Till we meet again, R.I.P. Jacqueline!

How I met my mother in-law

Shared by Dan Mullen on June 30, 2021
For our first meeting, Toni and I took Manyee for Dim Sum down on Spadina.  Manyee was very welcoming to me from the start - with her warm smile, and a very gentle and quiet presence.  Like a "country mouse" as I once heard her describe herself. 

Manyee had trouble with her hearing later in life, and I'm certain that contributed to her quiet nature that day - particularly when meeting in a noisy place.  We got along well as we ate together for the first time, and Manyee asked Toni and I to join her afterwards, while she did some shopping in Chinatown.  Manyee was looking to buy a new sword for her Thai Chi training. "How cool is this?"....I thought ... we just met and now we're going SWORD shopping. 

We checked out several shops (who knew so many places sold swords) until Manyee found the sword that she was looking for - and then the battle began.  The "country mouse" turned into the "mighty dragon", swooping down on the shop owner, to haggle down the price.  She used both humour and discipline to win over the vendor.  Manyee was the kind of customer that vendors respected as they quickly learned that she was no fool and had the discipline to walk away.

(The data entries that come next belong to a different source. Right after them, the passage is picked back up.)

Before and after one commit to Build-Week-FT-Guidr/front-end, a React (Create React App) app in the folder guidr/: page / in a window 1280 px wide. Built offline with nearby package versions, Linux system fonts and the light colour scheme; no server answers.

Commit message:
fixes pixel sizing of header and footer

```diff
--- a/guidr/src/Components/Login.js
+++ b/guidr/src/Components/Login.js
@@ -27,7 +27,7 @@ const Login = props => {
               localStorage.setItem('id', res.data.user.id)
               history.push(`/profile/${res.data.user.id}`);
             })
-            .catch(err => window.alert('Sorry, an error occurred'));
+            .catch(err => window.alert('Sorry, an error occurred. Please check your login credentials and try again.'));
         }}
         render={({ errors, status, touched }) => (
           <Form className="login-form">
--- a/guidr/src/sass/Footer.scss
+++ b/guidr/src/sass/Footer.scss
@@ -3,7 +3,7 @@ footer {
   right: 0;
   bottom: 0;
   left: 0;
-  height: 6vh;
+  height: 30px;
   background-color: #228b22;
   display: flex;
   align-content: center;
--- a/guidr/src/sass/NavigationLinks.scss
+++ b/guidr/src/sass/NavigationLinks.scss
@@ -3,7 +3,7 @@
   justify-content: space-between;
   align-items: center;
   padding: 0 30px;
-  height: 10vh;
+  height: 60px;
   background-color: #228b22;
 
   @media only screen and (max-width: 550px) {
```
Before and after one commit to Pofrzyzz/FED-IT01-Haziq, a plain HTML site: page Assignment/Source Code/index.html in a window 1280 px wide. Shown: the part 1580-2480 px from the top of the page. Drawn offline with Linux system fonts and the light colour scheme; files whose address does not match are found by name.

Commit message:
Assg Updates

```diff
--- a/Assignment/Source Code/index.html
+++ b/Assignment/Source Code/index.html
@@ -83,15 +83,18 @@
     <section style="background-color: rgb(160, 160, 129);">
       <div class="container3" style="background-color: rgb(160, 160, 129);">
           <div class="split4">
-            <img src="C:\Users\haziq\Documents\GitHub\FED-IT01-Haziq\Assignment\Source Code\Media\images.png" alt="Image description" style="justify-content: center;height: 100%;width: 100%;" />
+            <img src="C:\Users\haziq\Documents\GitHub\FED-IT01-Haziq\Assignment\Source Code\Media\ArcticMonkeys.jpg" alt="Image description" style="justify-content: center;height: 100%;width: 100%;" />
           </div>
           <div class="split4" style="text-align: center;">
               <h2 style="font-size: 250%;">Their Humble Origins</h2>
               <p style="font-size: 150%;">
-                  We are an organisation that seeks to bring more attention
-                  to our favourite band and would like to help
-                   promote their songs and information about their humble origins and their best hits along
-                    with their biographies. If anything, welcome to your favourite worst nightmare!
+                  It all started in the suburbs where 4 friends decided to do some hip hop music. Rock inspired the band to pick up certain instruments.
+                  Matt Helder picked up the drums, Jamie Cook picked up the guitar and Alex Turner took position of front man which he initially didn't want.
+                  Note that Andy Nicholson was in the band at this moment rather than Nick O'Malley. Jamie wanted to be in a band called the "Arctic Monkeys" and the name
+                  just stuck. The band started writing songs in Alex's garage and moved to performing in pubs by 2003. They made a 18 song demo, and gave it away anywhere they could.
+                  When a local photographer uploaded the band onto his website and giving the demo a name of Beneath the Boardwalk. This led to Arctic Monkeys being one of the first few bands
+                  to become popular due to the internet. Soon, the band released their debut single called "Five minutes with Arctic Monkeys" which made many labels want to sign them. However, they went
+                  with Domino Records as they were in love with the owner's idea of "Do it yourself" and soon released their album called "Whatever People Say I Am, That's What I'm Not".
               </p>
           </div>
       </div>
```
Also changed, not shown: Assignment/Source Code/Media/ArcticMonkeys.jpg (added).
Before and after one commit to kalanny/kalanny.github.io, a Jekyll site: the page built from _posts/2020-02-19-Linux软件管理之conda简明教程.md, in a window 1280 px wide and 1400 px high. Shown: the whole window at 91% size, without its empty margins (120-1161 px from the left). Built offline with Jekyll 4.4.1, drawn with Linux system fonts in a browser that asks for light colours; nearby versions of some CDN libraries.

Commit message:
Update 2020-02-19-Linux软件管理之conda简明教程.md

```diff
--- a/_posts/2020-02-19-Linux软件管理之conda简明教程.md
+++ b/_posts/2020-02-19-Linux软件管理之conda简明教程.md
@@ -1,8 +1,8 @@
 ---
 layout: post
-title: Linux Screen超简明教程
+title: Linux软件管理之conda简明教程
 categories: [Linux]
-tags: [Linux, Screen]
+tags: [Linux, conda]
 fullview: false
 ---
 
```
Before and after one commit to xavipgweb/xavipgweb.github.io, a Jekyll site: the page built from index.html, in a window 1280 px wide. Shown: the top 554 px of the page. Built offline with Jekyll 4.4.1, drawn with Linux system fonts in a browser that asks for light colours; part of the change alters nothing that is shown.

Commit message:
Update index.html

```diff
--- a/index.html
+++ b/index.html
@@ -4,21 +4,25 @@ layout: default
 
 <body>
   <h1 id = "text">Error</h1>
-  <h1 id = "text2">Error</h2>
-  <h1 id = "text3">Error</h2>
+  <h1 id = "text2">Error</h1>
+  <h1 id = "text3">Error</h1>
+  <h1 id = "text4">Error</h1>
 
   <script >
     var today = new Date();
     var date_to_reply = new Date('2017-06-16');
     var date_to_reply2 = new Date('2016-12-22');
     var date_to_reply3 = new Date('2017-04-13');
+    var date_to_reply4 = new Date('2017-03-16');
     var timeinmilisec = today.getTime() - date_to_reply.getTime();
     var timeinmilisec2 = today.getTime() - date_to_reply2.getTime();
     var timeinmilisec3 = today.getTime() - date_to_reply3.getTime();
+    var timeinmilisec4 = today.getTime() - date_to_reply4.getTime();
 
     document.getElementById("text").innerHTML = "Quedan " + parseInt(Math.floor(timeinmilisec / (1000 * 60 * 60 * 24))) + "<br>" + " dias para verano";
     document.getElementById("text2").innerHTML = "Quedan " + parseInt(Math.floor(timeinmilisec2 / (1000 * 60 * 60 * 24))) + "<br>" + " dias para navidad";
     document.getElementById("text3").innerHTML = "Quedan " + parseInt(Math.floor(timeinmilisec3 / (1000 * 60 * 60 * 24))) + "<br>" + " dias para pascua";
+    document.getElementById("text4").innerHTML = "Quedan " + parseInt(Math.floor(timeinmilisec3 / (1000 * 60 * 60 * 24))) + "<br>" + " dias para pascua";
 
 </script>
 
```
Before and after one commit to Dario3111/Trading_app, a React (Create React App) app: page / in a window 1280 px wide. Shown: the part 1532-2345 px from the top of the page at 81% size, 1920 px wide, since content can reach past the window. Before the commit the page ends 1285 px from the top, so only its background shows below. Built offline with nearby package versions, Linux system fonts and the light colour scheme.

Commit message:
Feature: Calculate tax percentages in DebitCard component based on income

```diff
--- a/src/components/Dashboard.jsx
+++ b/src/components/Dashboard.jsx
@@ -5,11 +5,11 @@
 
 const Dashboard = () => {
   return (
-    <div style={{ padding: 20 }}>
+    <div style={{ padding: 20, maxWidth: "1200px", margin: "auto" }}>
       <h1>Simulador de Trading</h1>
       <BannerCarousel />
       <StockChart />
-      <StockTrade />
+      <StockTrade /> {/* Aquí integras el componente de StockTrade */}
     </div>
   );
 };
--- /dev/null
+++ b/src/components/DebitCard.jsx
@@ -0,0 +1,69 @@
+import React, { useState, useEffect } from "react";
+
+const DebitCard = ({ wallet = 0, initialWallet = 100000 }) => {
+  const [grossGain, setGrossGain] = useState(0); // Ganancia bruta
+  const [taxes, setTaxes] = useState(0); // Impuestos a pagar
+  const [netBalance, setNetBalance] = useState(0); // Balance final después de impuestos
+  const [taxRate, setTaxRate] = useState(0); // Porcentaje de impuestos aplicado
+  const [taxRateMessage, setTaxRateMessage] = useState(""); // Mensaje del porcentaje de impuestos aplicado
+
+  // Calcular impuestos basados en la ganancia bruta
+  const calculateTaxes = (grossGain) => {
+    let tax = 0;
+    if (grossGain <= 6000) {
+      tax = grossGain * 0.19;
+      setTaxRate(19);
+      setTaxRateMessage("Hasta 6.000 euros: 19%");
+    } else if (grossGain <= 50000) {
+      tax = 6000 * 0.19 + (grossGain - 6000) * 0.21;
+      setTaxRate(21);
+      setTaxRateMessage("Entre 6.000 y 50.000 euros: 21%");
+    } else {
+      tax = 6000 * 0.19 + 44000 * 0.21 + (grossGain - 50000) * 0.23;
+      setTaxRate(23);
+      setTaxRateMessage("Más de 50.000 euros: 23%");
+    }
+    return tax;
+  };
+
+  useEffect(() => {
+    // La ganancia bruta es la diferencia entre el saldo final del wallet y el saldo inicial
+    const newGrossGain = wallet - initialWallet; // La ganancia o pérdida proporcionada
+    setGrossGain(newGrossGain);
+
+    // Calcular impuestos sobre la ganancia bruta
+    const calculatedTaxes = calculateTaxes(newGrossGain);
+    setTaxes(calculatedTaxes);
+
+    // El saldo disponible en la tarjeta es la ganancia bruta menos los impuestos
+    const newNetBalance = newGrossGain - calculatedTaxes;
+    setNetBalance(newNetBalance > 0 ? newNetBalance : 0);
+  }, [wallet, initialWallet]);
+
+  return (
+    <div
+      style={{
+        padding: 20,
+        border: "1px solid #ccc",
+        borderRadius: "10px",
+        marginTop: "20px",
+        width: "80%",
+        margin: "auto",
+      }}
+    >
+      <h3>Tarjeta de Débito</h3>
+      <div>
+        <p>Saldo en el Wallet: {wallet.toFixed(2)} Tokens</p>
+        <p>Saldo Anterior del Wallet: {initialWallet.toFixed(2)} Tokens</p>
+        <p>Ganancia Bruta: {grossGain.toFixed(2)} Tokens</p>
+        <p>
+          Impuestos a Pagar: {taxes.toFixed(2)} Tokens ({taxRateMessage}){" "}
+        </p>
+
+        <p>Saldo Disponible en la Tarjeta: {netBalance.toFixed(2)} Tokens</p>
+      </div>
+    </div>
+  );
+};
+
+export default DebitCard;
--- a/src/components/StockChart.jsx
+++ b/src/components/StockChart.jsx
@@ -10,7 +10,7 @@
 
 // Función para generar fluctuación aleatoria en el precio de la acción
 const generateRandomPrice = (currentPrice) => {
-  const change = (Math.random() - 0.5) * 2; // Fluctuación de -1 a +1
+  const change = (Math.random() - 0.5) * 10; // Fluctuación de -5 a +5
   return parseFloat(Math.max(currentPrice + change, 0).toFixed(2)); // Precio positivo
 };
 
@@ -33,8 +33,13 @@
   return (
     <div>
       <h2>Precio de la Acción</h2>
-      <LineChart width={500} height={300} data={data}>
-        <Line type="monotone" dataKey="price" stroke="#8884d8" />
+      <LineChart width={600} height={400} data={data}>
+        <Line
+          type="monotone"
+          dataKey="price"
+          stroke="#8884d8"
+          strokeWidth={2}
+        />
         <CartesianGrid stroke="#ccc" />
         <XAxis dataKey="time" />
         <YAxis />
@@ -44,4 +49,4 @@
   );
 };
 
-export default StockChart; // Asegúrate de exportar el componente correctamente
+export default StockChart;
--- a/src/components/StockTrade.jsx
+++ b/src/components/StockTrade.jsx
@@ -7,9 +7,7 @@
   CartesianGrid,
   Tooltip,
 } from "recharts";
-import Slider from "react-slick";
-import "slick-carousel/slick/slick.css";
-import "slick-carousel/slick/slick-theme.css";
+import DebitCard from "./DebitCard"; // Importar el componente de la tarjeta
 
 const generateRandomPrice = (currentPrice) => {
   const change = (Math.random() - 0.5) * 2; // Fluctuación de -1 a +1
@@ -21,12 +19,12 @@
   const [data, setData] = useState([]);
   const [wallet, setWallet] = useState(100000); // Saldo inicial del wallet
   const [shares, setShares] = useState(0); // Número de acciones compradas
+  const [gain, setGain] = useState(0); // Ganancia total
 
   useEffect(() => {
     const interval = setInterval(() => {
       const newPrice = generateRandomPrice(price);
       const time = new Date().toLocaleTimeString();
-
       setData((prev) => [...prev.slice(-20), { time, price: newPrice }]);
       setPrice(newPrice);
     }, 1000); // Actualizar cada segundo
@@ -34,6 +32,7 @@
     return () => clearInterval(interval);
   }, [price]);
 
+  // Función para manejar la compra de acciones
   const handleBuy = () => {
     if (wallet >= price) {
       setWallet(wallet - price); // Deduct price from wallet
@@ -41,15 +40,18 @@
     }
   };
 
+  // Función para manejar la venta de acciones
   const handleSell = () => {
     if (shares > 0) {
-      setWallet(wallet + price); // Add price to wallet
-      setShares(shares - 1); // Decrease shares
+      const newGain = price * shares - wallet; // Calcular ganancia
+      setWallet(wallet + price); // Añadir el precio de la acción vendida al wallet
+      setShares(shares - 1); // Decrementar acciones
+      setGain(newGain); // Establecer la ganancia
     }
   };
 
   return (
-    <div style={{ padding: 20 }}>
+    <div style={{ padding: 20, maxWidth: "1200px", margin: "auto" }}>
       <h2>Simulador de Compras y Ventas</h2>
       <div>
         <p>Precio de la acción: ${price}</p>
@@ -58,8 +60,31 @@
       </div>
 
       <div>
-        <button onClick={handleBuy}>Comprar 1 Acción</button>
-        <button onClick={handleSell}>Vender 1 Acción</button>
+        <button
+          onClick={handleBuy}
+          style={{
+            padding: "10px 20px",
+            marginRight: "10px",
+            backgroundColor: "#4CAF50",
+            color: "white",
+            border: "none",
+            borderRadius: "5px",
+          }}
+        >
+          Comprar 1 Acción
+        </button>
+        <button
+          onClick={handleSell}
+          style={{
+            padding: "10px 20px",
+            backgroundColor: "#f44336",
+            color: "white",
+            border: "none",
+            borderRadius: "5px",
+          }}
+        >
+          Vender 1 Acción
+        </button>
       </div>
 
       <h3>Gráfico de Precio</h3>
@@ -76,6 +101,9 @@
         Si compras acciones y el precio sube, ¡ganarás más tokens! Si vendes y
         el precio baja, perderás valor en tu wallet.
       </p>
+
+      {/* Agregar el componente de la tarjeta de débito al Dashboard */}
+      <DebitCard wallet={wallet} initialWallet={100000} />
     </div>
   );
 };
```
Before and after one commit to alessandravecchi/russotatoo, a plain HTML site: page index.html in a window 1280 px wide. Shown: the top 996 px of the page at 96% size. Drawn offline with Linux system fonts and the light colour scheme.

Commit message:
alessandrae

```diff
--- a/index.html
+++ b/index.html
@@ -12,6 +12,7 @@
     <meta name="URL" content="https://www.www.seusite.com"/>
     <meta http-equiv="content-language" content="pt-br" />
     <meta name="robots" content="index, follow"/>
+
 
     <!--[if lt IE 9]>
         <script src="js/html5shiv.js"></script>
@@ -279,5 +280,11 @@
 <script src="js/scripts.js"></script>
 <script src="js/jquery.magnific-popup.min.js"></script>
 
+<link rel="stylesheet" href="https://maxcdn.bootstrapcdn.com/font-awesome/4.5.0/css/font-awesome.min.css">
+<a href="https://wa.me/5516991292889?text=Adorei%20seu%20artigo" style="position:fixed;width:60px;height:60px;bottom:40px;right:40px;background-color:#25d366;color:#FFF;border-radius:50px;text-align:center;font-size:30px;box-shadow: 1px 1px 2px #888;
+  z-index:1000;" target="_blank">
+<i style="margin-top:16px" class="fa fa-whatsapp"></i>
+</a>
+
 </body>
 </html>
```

Manyee got the sword she wanted that day, at the price she wanted - and I always wondered if she was just letting me know - that behind that warm smile, was a very strong and confident woman...that knew how to use a sword.